(Detected change data)

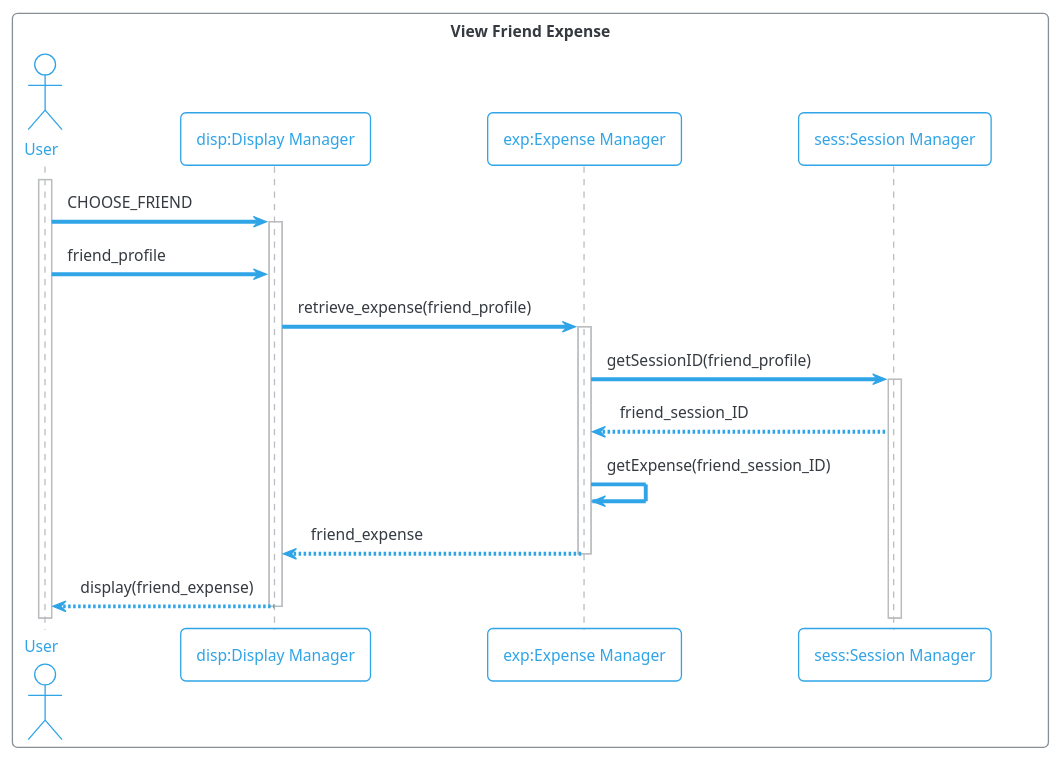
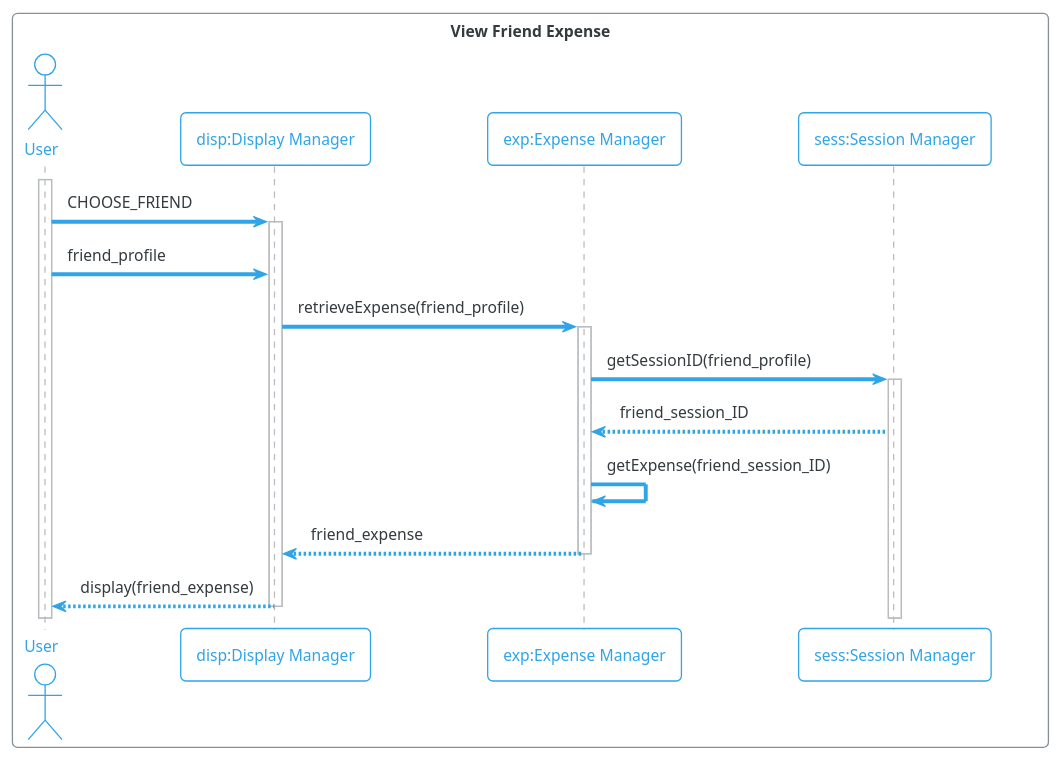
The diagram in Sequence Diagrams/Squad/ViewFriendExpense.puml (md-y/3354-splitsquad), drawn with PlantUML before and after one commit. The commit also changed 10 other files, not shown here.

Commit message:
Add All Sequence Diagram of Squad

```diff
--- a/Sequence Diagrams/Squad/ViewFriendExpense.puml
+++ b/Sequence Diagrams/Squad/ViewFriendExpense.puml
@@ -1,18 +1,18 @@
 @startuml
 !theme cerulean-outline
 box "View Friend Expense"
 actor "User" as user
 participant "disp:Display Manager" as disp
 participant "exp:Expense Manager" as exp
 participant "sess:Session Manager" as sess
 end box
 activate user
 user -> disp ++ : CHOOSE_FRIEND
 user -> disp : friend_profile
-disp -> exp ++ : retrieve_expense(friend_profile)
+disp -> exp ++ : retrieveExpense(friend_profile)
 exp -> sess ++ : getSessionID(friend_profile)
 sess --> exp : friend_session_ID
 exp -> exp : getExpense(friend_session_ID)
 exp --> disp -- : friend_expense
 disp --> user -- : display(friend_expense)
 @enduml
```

* * *

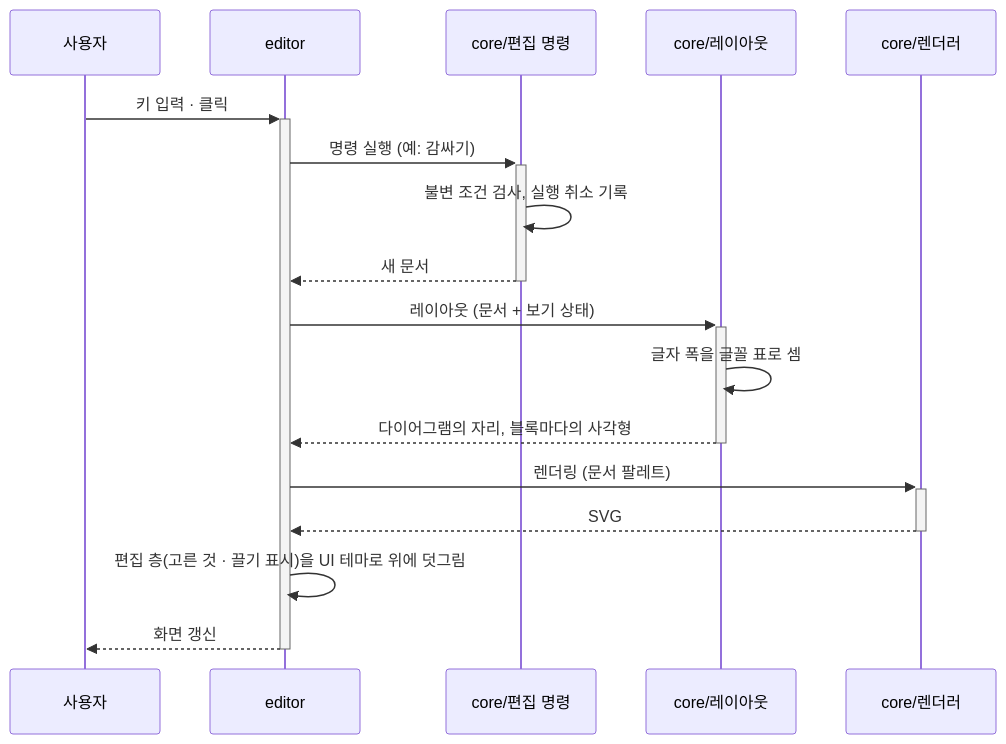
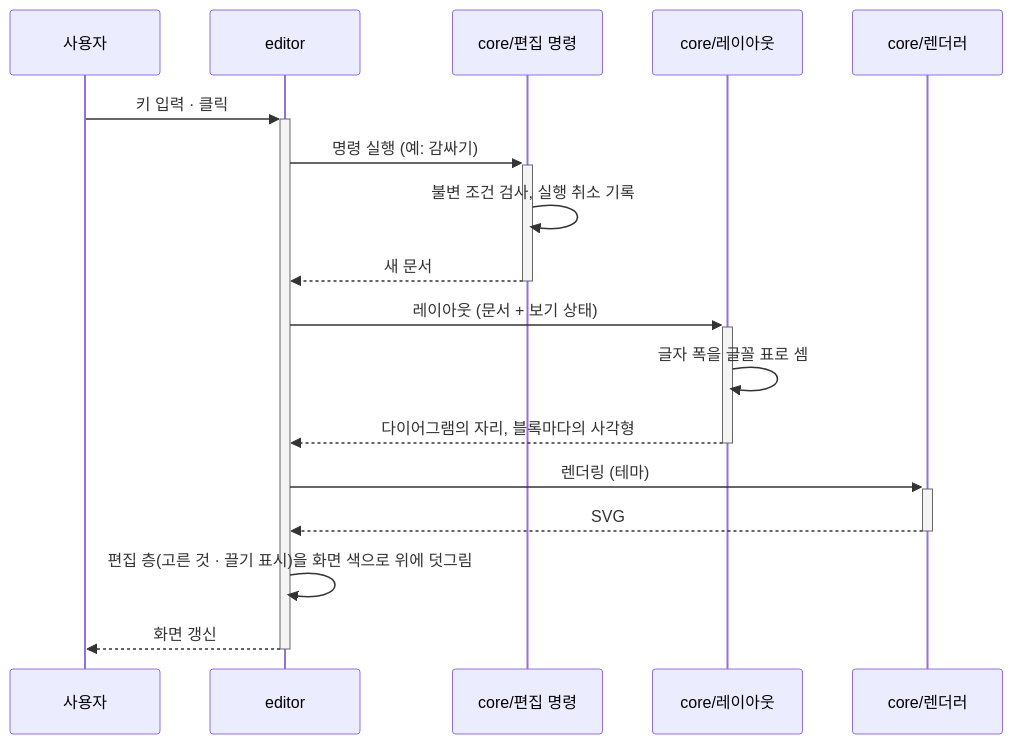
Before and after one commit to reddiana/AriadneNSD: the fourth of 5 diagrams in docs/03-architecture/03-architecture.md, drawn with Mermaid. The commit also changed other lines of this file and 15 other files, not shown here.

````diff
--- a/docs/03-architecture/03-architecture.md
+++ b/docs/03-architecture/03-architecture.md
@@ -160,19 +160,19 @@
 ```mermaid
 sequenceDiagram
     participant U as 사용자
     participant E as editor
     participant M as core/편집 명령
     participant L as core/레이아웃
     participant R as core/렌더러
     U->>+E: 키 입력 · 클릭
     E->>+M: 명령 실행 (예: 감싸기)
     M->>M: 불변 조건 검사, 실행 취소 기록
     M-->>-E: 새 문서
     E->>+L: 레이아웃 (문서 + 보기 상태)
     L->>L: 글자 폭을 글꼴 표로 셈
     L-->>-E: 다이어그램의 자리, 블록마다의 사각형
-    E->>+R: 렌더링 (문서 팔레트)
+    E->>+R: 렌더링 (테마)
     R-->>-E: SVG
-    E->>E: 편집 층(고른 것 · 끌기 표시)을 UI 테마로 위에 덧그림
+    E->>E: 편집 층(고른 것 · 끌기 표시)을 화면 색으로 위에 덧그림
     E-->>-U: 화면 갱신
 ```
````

- EXERCISE DETAILS
Your answer should consist of the lines above that hold the word "user".

- PROBLEM SOLUTION
 actor "User" as user
 activate user
 user -> disp ++ : CHOOSE_FRIEND
 user -> disp : friend_profile
 disp --> user -- : display(friend_expense)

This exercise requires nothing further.